Part of a Series of Q&A Miniprofiles for Math Awareness Month
Apr 6, 2016 | Atlanta, GA
What is your research about?
I work in probability theory as it applies to physics. Here’s an example: Imagine taking a city map, say the street grid of Atlanta, and placing random speed limits on the streets. Some streets may be set at 10 MPH, and others at, say, 20 MPH. Given these random assignments, what is the fastest route from one point in the city to another? How can we determine the fastest route? How different is this fastest route from the one obtained if all streets had the same speed limit?
Problems like travel times on street grids are related to social network connectivity, computer science problems, and even the behavior of magnets. Developing tools to attack theoretical problems often leads to advances in such applications. This ability is particularly relevant in the age of big data sets and the Internet.
What has been the most exciting time so far in your research life?
During my postdoc at Princeton University, a grad student and I developed a way to apply tools called Busemann functions to a different field. These functions have been used traditionally in a field called metric geometry, and our work, along with some from a professor at Washington, made them work in probability theory, which is very different. Our success led to several new results that unified many past works by others. Much of my current work focuses on exploring these functions and their applications.
How did you find your way to mathematics research?
As a child, I was encouraged to study and learn as much as possible. Even in preschool, I was working through second- and third-grade math workbooks. I learned very early that I enjoyed doing math problems.
When I started college at the University of Florida, I chose computer engineering because I heard it was a difficult major. It was indeed challenging, but also very interesting. During my second semester, I had a choice between theoretical or computational linear algebra. I heard that the theoretical course was harder, so I took it, hoping to learn more. Because I really enjoyed abstract reasoning, I decided to double major in computer engineering and math. But when the time came to choose what to study in grad school, it was clear to me that I liked math more.

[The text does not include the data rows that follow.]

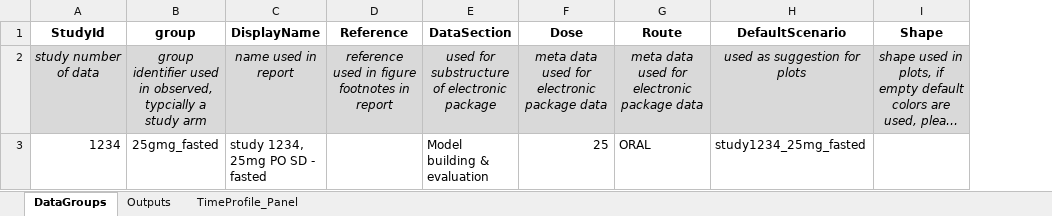
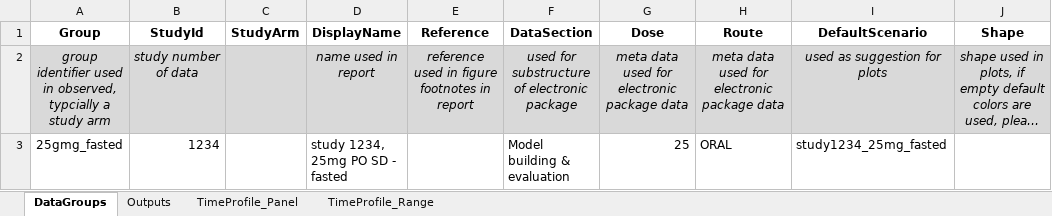
Before and after one commit to Open-Systems-Pharmacology/OSPSuite.ReportingFramework, an Excel workbook: inst/templates/templateProject/Scripts/ReportingFramework/Plots.xlsx, sheet DataGroups, drawn as a sheet; long unchanged cells end in …; values as stored, in another font and other column widths than the file's, no borders; removed rows and columns are numbered as before the commit, all else as after; the diff names each change by its address in the sheet, - before the commit and + after, or states it on an @@ line.

Commit message:
set all data fields tolower
all dat fileds to lower,
update docuemntation

```diff
--- a/inst/templates/templateProject/Scripts/ReportingFramework/Plots.xlsx (sheet DataGroups)
+++ b/inst/templates/templateProject/Scripts/ReportingFramework/Plots.xlsx (sheet DataGroups)
+sheet tab: TimeProfile_Range
+column A (Group), rows 2-3: group identifier used in observed, typcially a study arm | 25gmg_fasted
-column B (group), rows 2-3: group identifier used in observed, typcially a study arm | 25gmg_fasted
+column C (StudyArm), empty
```
Also changed, not shown: sheet Outputs, inst/templates/templateProject/Scripts/ReportingFramework/ProjectConfiguration.xlsx, inst/templates/templateProject/Scripts/ReportingFramework/dataImportConfiguration.xlsx, 27 other files.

In grad school, I was hugely influenced by my advisor. He taught me all about research, going to conferences, networking with people, and what problems are interesting. He also taught me research skills, such as how to reduce complex problems to simpler ones.
What advice would you give to a college freshman who wants to be a mathematician?
As early as possible, take a few pure math courses and a few applied math courses. It is good to know early whether you prefer applications and real computations over proofs and abstract reasoning. Take as many math courses as possible, and try to do some summer reading one-on-one with professors. Having a broad background will help you choose the right graduate school for your specific interests.
If you could not be a mathematician, in what line of work would you be now?
As I get older, I have become more motivated by the feeling I get when I appreciate the beauty of a mathematical argument or structure. I get this same feeling when listening to classical composers or reading profound books. In fact, nearly anything could bring me this feeling, as long as I take it seriously and pursue it with curiosity. Likely it is easiest to do this in an academic atmosphere, so I would try to be a professor of some other subject, maybe piano performance or literature.
What is the most exciting thing about being at Georgia Tech?
When I was in high school in Florida, many students who were interested in math or science tried to go to Georgia Tech, because it was the best school nearby. I was accepted, but ended up going to the University of Florida for financial reasons. So it is very exciting to be at Georgia Tech not as a student, but as a professor! The faculty are great researchers, often coming up with ground-breaking results. It is a great environment for my work.
What are you most surprised about in your encounters with Georgia Tech students?
I have been surprised by the diversity of student backgrounds and the variety of scientific perspectives here at Georgia Tech. I have not been at a technological institute before, and it is great to see so many people who are like me -- interested in engineering, math, and the sciences. Furthermore, students come from all possible backgrounds and ethnic groups. It is great that the student body seems to be less homogeneous than I expected.
What unusual skill, talent, or quality do you have that may not be obvious to your colleagues?
I have played classical piano since I was 9 years old. I’m out of practice now, but I was pretty serious in college. Most of the music I listen to now is classical, and lately I have been listening nonstop to the Mahler symphonies, which may be obvious to my colleagues, as they can hear it coming through my office door.
What is your ideal way of relaxing?
I love spending time with my wife and daughter, and I get to do this nearly every night. I used to come home and work all night, every night. But since having a child, I do not do that anymore. I am forced to slow down and play with my daughter and her toys. I also go to the gym every day and make sure I read a novel while doing cardio. This is not so much relaxing, but is it is not work related.
What three destinations are still in your travel to-do list?
I would like to go to Japan, Australia, and somewhere in Africa. I have heard many good things about Japan from a good friend who lives there. Australia is just so far away that I would like to be able to claim to have gone there. And Africa offers so few opportunities for conference-related travel, so this makes me even more interested.
If you won $10 million in a lottery, what would you do with it?
It is unlikely that I would ever play the lottery, as the expected gain is very low. It is a waste of money. However, if I were forced to play and I won, I would pay off my student debts. After that, I would buy a house, and then give a lot of money to my family. The rest I would save. There aren’t too many items I really want to buy.